"To walk in all his ways, and to cleave to Him" Deuteronomy 11:22
On two occasions in Parashat Ekev, the Torah demands that we cleave to God, yet in neither case does it define how this may be achieved. Given that the Torah describes God as "a consuming fire" (Deuteronomy 4:24), how can we cleave to Him?
One suggestion provided by the Sefer Hachinuch, the medieval guide to the commandments, is that we should study the aggadah, the non-legal Jewish teachings such as parts of the Midrash and the Talmud: for by doing so, we will gain a greater recognition of God.
But this guidance highlights one of the greatest corruptions of Jewish education. Within the vast corpus of biblical and rabbinic literature, we find teachings that can be categorised into halachah and aggadah. Halachah deals with the law, whereas aggadah with the meaning of the law. As Abraham Joshua Heschel wrote, "Halachah without aggadah is dead, aggadah without halachah is wild."
Yet in almost every yeshivah and kollel, you will not find a trace of aggadah. These sections are often skipped over or at best rushed through, given that they do not provide guidelines about how the law should be followed.
However, such an attitude does great damage. In fact, it has been suggested that were our rabbis and dayanim to concern themselves with the meaning of the law (aggadah) as much as its application (halachah), more creative solutions to contemporary problems might be reached.

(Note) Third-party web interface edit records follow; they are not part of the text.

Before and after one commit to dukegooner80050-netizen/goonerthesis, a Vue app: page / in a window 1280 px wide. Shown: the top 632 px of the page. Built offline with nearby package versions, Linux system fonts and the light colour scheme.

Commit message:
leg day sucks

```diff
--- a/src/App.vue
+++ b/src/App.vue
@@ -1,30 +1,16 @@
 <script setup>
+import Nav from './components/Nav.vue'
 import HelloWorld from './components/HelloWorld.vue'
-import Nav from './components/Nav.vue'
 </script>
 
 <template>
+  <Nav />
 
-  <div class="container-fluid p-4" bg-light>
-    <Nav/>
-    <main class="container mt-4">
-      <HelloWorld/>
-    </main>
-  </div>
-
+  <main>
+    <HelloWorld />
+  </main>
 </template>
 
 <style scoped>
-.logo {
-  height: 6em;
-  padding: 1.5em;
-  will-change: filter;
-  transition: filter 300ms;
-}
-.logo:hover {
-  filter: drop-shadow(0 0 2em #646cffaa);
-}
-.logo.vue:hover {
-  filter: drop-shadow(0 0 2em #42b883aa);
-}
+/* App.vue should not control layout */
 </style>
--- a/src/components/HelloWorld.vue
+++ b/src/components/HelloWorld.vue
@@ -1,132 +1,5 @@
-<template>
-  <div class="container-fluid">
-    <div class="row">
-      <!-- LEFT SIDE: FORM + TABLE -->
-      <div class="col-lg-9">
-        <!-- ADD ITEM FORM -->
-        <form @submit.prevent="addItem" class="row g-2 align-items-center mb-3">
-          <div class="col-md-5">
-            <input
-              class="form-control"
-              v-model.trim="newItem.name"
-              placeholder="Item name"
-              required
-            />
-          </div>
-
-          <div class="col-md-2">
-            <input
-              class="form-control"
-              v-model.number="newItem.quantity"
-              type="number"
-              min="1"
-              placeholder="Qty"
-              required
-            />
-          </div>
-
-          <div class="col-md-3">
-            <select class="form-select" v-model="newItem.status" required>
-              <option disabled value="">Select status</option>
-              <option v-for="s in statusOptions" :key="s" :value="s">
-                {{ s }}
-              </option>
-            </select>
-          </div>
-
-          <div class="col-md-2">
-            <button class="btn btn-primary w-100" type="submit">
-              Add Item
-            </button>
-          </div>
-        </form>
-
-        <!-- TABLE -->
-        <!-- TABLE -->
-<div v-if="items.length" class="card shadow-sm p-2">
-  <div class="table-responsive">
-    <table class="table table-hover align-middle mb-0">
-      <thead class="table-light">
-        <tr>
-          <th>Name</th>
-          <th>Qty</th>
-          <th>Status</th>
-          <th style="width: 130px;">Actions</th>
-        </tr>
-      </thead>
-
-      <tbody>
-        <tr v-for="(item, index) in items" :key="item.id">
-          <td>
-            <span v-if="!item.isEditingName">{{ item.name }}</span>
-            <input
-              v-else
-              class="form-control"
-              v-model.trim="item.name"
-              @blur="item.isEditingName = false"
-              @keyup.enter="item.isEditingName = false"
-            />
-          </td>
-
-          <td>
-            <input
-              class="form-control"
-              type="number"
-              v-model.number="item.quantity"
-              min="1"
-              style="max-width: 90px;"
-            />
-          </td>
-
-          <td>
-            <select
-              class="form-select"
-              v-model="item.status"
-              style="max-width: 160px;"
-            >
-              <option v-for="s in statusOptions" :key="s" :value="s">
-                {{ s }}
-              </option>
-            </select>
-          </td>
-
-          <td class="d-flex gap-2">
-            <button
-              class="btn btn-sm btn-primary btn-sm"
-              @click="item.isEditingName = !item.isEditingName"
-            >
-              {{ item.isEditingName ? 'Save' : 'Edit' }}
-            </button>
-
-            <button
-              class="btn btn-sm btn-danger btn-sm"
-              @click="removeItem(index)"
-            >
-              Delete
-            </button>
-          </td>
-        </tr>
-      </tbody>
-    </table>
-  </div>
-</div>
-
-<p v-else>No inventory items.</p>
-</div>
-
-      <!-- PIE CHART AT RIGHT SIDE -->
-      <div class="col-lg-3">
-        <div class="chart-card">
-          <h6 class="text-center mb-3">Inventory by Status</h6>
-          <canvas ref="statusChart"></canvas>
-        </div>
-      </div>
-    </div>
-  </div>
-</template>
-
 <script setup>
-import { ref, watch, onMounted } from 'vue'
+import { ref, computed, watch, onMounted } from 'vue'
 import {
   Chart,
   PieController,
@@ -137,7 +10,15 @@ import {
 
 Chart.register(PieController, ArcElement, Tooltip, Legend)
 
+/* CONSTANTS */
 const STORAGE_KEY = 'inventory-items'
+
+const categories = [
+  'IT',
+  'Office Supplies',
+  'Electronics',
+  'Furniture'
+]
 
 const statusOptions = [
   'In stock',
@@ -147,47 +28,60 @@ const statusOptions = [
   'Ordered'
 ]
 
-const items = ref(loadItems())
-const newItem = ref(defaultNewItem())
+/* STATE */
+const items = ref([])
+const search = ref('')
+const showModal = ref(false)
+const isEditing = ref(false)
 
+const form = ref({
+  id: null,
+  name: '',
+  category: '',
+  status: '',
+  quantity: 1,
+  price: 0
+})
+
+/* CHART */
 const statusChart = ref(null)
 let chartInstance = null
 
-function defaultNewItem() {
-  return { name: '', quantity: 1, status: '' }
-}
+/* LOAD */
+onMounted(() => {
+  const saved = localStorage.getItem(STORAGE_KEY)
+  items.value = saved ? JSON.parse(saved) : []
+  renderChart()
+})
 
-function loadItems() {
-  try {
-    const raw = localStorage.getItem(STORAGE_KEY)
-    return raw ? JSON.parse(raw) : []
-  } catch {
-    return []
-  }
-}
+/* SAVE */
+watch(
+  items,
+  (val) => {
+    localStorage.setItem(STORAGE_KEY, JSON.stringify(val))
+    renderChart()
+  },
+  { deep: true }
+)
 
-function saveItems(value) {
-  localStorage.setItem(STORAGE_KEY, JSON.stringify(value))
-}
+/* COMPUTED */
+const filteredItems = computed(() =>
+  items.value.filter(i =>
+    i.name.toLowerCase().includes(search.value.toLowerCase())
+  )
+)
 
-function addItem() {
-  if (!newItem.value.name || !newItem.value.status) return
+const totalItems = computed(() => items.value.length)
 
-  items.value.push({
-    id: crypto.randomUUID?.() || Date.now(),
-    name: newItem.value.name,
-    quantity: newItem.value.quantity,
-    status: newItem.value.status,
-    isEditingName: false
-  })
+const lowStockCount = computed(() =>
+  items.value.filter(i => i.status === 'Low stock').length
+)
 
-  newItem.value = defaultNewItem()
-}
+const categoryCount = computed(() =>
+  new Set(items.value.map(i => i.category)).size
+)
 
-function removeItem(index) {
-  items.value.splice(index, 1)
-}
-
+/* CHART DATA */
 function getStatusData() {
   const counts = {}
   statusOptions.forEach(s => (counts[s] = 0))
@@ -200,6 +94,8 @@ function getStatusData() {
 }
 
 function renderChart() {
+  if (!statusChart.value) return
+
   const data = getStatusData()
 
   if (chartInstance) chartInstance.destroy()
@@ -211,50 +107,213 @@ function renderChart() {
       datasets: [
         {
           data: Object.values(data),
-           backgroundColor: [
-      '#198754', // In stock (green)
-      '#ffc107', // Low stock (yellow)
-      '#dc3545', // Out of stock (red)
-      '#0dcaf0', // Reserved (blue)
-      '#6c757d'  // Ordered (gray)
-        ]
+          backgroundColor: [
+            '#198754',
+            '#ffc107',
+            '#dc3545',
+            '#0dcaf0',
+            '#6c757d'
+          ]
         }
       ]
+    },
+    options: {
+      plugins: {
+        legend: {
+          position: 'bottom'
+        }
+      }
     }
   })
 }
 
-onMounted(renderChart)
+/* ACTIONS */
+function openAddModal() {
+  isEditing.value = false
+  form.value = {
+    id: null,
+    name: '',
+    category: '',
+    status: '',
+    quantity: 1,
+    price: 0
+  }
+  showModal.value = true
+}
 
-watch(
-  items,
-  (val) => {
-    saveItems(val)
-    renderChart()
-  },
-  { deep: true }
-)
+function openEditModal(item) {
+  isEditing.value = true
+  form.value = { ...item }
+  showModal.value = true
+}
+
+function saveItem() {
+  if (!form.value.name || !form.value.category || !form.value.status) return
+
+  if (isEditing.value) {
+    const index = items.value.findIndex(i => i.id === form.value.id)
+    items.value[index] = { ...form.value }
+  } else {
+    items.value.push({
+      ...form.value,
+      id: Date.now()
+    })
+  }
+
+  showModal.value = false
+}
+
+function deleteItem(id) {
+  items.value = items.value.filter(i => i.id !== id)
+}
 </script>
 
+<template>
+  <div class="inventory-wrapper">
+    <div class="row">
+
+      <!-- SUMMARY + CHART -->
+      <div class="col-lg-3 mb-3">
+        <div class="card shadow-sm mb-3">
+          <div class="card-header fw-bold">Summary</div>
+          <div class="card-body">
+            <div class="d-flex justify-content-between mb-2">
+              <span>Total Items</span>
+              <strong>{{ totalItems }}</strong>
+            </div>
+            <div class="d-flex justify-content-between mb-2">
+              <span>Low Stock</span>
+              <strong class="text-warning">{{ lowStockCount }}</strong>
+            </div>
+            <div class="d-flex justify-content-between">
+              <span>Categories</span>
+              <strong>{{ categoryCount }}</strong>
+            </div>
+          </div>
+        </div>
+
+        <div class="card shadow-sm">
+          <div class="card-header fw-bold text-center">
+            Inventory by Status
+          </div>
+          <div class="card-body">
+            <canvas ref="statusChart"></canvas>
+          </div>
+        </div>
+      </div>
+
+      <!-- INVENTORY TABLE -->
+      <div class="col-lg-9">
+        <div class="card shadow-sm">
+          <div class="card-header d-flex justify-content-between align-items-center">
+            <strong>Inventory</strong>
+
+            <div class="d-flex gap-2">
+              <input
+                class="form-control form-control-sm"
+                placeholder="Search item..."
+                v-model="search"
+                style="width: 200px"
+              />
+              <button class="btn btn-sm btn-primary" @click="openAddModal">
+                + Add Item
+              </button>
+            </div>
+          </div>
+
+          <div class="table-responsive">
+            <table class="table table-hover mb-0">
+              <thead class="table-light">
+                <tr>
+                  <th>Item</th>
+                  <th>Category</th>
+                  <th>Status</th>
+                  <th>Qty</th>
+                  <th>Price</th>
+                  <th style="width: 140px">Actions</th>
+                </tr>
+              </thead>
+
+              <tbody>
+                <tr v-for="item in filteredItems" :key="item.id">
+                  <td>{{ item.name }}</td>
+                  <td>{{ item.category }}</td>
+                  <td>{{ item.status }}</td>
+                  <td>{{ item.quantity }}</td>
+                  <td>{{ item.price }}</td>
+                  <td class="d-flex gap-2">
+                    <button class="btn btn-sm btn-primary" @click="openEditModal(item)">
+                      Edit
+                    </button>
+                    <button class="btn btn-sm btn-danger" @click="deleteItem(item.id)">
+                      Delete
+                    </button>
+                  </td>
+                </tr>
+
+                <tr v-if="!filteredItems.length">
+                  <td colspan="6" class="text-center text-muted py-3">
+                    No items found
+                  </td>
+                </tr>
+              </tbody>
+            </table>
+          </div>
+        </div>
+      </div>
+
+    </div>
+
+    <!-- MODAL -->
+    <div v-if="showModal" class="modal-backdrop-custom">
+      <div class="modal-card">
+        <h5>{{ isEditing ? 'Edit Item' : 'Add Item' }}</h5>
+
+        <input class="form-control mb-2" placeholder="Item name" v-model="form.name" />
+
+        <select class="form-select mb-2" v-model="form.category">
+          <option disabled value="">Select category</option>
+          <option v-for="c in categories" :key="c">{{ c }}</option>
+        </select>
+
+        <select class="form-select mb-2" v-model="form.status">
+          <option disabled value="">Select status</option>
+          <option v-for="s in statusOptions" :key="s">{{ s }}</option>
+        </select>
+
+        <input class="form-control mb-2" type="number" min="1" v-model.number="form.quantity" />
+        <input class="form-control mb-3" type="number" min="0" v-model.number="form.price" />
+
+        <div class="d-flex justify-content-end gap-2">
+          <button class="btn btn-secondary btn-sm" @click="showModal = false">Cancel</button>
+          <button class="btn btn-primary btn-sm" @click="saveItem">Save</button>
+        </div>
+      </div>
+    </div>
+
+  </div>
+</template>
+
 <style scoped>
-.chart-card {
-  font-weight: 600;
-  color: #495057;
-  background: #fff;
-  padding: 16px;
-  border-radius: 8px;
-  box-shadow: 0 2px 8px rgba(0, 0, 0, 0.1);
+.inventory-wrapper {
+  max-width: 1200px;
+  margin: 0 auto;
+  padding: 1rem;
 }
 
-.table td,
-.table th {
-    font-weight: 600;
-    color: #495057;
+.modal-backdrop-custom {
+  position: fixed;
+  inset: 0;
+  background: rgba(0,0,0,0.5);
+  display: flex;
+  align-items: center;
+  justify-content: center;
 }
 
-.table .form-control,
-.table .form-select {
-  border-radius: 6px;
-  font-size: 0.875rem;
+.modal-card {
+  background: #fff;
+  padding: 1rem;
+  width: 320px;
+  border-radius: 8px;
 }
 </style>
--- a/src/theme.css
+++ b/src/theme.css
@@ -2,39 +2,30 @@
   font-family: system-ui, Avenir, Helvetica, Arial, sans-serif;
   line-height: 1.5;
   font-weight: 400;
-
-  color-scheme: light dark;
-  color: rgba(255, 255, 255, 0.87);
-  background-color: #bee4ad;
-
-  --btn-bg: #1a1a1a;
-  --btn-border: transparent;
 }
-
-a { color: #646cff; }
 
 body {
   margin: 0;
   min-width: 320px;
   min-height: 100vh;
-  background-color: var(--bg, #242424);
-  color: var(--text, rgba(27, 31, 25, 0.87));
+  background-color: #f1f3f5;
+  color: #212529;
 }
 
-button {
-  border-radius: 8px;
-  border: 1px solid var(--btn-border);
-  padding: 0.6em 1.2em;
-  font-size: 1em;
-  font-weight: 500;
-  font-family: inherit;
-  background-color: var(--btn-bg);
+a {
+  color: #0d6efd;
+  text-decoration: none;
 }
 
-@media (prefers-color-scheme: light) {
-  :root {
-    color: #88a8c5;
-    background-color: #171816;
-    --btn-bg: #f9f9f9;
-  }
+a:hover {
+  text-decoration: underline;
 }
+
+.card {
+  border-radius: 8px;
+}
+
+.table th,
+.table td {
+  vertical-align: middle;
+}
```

Through the command to cleave to God, the Torah emphasises that we have a duty to nurture our understanding of God. We should be concerned with fulfilling both the spirit of the law as well as the letter of the law.
Throughout history, we have had to contend with censors who sought to corrupt our sacred texts. Through ignoring the aggadah, we not only corrupt our own texts; we corrupt our understanding of God. It is Torah in its totality that enables us to cleave to God.